**Prompt:** Set down each record below exactly as it stands. Pictures are not part of the copy.

**Stored dataset items:**
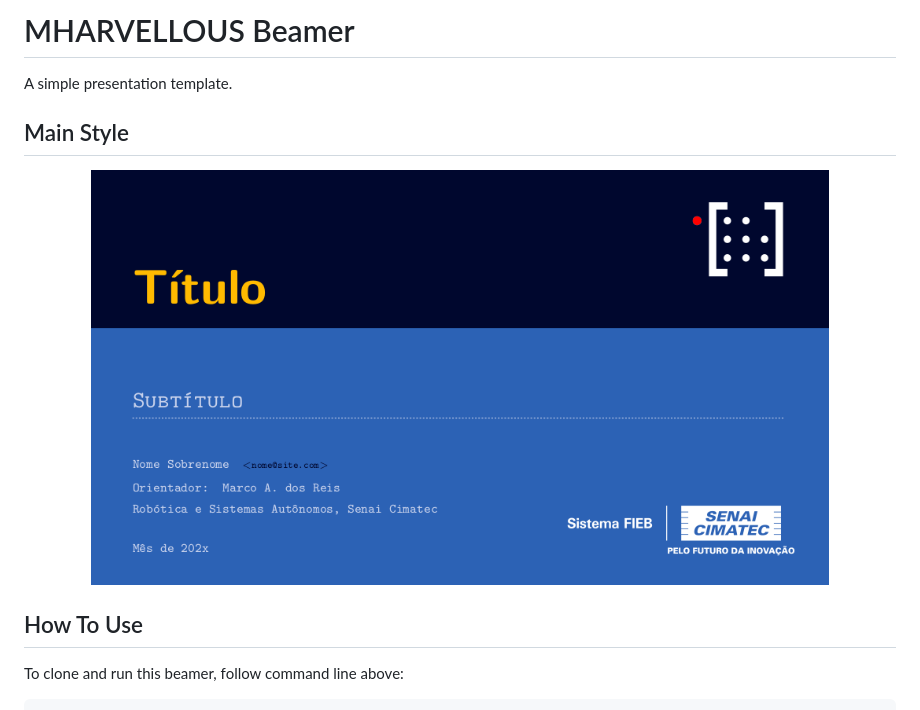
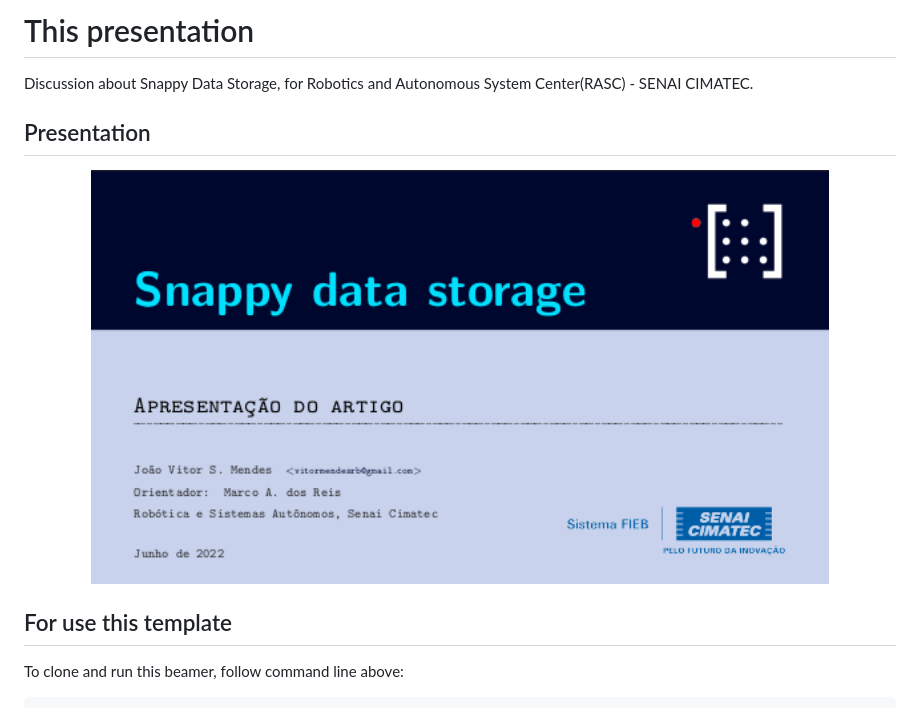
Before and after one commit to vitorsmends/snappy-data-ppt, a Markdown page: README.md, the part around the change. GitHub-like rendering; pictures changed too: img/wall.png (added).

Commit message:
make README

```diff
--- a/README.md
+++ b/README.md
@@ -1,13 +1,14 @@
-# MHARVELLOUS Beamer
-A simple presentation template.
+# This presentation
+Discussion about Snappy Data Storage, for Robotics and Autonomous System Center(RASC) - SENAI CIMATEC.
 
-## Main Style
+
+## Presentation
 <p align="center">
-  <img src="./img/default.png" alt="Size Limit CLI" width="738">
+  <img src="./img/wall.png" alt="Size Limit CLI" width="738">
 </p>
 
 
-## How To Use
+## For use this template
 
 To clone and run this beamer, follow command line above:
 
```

**Solution to this exercise:**
Before and after one commit to vitorsmends/snappy-data-ppt, a Markdown page: README.md, the part around the change. GitHub-like rendering; pictures changed too: img/wall.png (added).

Commit message:
make README

```diff
--- a/README.md
+++ b/README.md
@@ -1,13 +1,14 @@
-# MHARVELLOUS Beamer
-A simple presentation template.
+# This presentation
+Discussion about Snappy Data Storage, for Robotics and Autonomous System Center(RASC) - SENAI CIMATEC.
 
-## Main Style
+
+## Presentation
 <p align="center">
-  <img src="./img/default.png" alt="Size Limit CLI" width="738">
+  <img src="./img/wall.png" alt="Size Limit CLI" width="738">
 </p>
 
 
-## How To Use
+## For use this template
 
 To clone and run this beamer, follow command line above:
 
```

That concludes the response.